To measure how well the new GoDaddy Valuation works, we asked four industry experts to predict the sale prices for 1,000 Afternic sales from late 2015. These sales were hidden from the model during training. We also compare to Estibot and the prior GoDaddy model. The following chart compares the mean error of humans and machine predictions:
Measured by mean error, the new GoDaddy model is 1.3x better than the best of the four human experts, 1.5x better than Estibot, and 1.6x better than the average of all four human experts. Different metrics such is root mean squared error, median error, explained variance, R2 score, and ability to sort domains by value lead to similar conclusions.
How does it work?
The first step is to tokenize the domain name into a series of words. This can sometimes be ambiguous, for example, bostonspark.com could either be Bostons Park or Boston Spark. To build a robust tokenizer, we need training data which can provide a true tokenization of domain names.
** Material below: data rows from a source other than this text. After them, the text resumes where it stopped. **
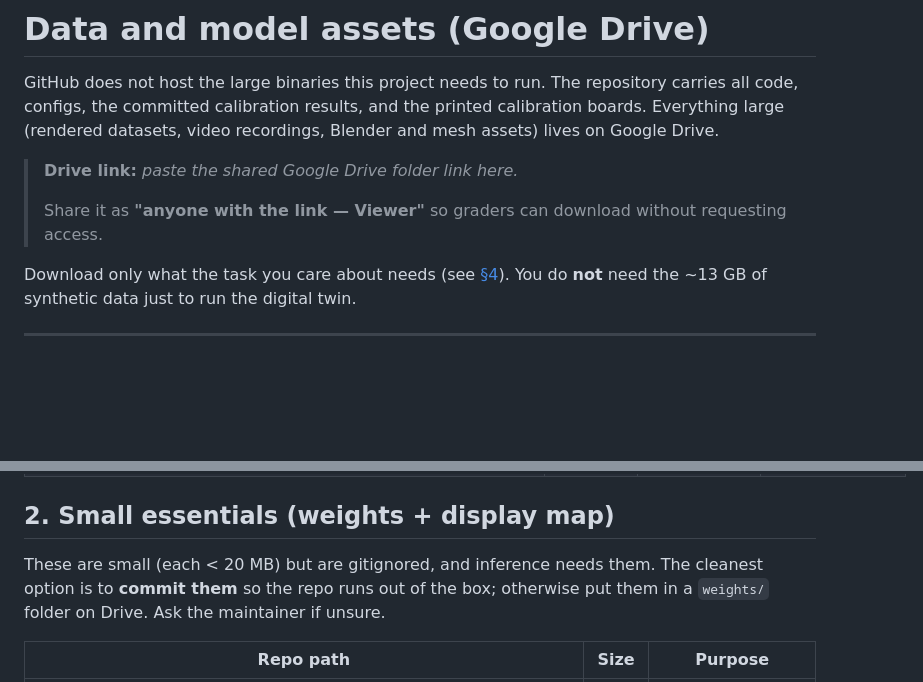
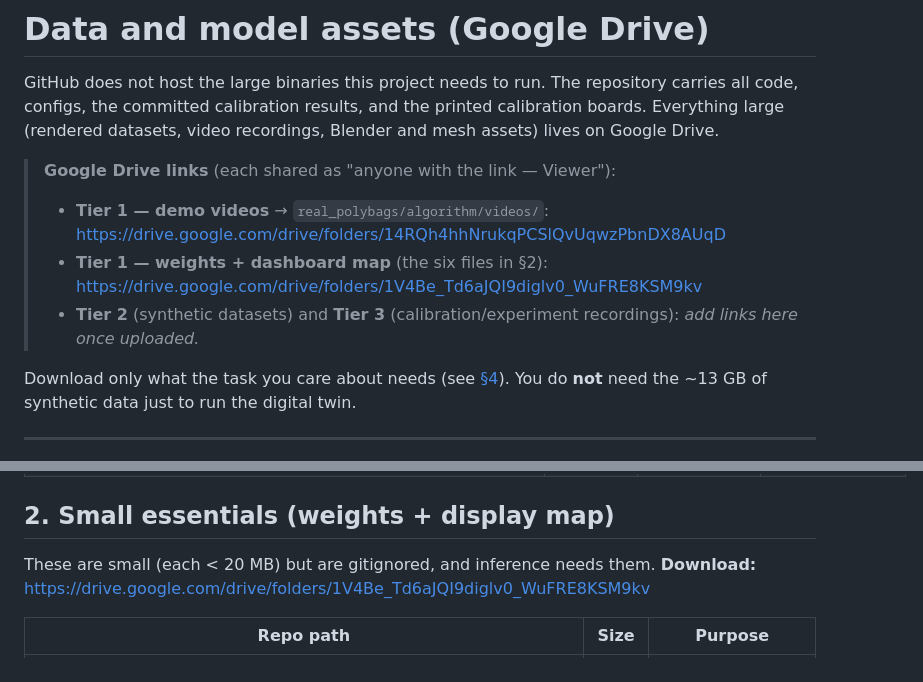
Before and after one commit to Awthura/MOT_of_Polybags, a Markdown page: DATA.md, 2 parts joined by grey strips. Rendered like a GitHub page; blank space fills up the shorter version.

Commit message:
DATA.md: add Tier-1 Google Drive links (demo videos, weights + map)

```diff
--- a/DATA.md
+++ b/DATA.md
@@ -5,10 +5,14 @@ carries all code, configs, the committed calibration results, and the printed
 calibration boards. Everything large (rendered datasets, video recordings, Blender
 and mesh assets) lives on Google Drive.
 
-> **Drive link:** _paste the shared Google Drive folder link here._
+> **Google Drive links** (each shared as "anyone with the link — Viewer"):
 >
-> Share it as **"anyone with the link — Viewer"** so graders can download without
-> requesting access.
+> - **Tier 1 — demo videos** → `real_polybags/algorithm/videos/`:
+>   https://drive.google.com/drive/folders/14RQh4hhNrukqPCSlQvUqwzPbnDX8AUqD
+> - **Tier 1 — weights + dashboard map** (the six files in §2):
+>   https://drive.google.com/drive/folders/1V4Be_Td6aJQI9diglv0_WuFRE8KSM9kv
+> - **Tier 2** (synthetic datasets) and **Tier 3** (calibration/experiment
+>   recordings): _add links here once uploaded._
 
 Download only what the task you care about needs (see [§4](#4-minimum-set-per-task)).
 You do **not** need the ~13 GB of synthetic data just to run the digital twin.
@@ -30,9 +34,8 @@ You do **not** need the ~13 GB of synthetic data just to run the digital twin.
 
 ## 2. Small essentials (weights + display map)
 
-These are small (each < 20 MB) but are gitignored, and inference needs them. The
-cleanest option is to **commit them** so the repo runs out of the box; otherwise
-put them in a `weights/` folder on Drive. Ask the maintainer if unsure.
+These are small (each < 20 MB) but are gitignored, and inference needs them.
+**Download:** https://drive.google.com/drive/folders/1V4Be_Td6aJQI9diglv0_WuFRE8KSM9kv
 
 | Repo path | Size | Purpose |
 |---|---|---|
```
To get this data, we crawled the web and used the content on each website to figure out the correct tokenization of their domain names. We use this data to build a vector representation of words and a tokenization model that is able to correctly resolve ambiguity as well as obscure words and phrases. We also use this tokenization and vector representation of words as an input to our domain valuation model.
The next issue that the model must solve is modeling the context of a sale. Just as different sellers have drastically different strategies, different marketplaces also have very different pricing trends that can change over time. For example, GoDaddy Auctions, used mostly by domain investors, has an average sale price of $170, while the Afternic reseller network has an average sale price of over $1,500. These differences in sale context can often account for more of the differences in price than the names themselves.
We simultaneously build a model of the sale context contribution to the price and a model of the domain name contribution to the price. This modeling of sales context allows us to train on data from a large variety of sellers and contexts and extract meaningful insights about domain prices across data sources. It also allows our model to output different price predictions for almost 300 different contexts where the sale might have happened.
There was also a large amount of feature engineering that went into building the model. Many of the model’s features come from the words, characters, and top-level domain (TLD). These features include detailed dictionaries spanning six different languages. As well other features that detect places, people, and things by using data from external sources such as Wikipedia. We also use information about how other similar domains with different TLDs are being used. In total, there are hundreds of different features that go into the model.
To put all of this together, we use a recurrent neural network (RNN) to process the words and per-word features of a domain. The output of this RNN feeds into a fully connected neural network to process the sale context and domain-level features. The following figure shows a simplified structure of our neural network:
Coming in 2017
The new GoDaddy Domain Valuation Tool is not yet publically available. We have given some Premier Service Customers and domain industry press a sneak peek. You should expect to see new domain valuations in various parts of GoDaddy in 2017. We hope that by providing quality domain valuations tools we can expand the domain investing community by making it easier to buy and sell aftermarket domain names.
Interested in working on challenging project like this? Check out the GoDaddy Jobs page to learn about all our current openings across the company.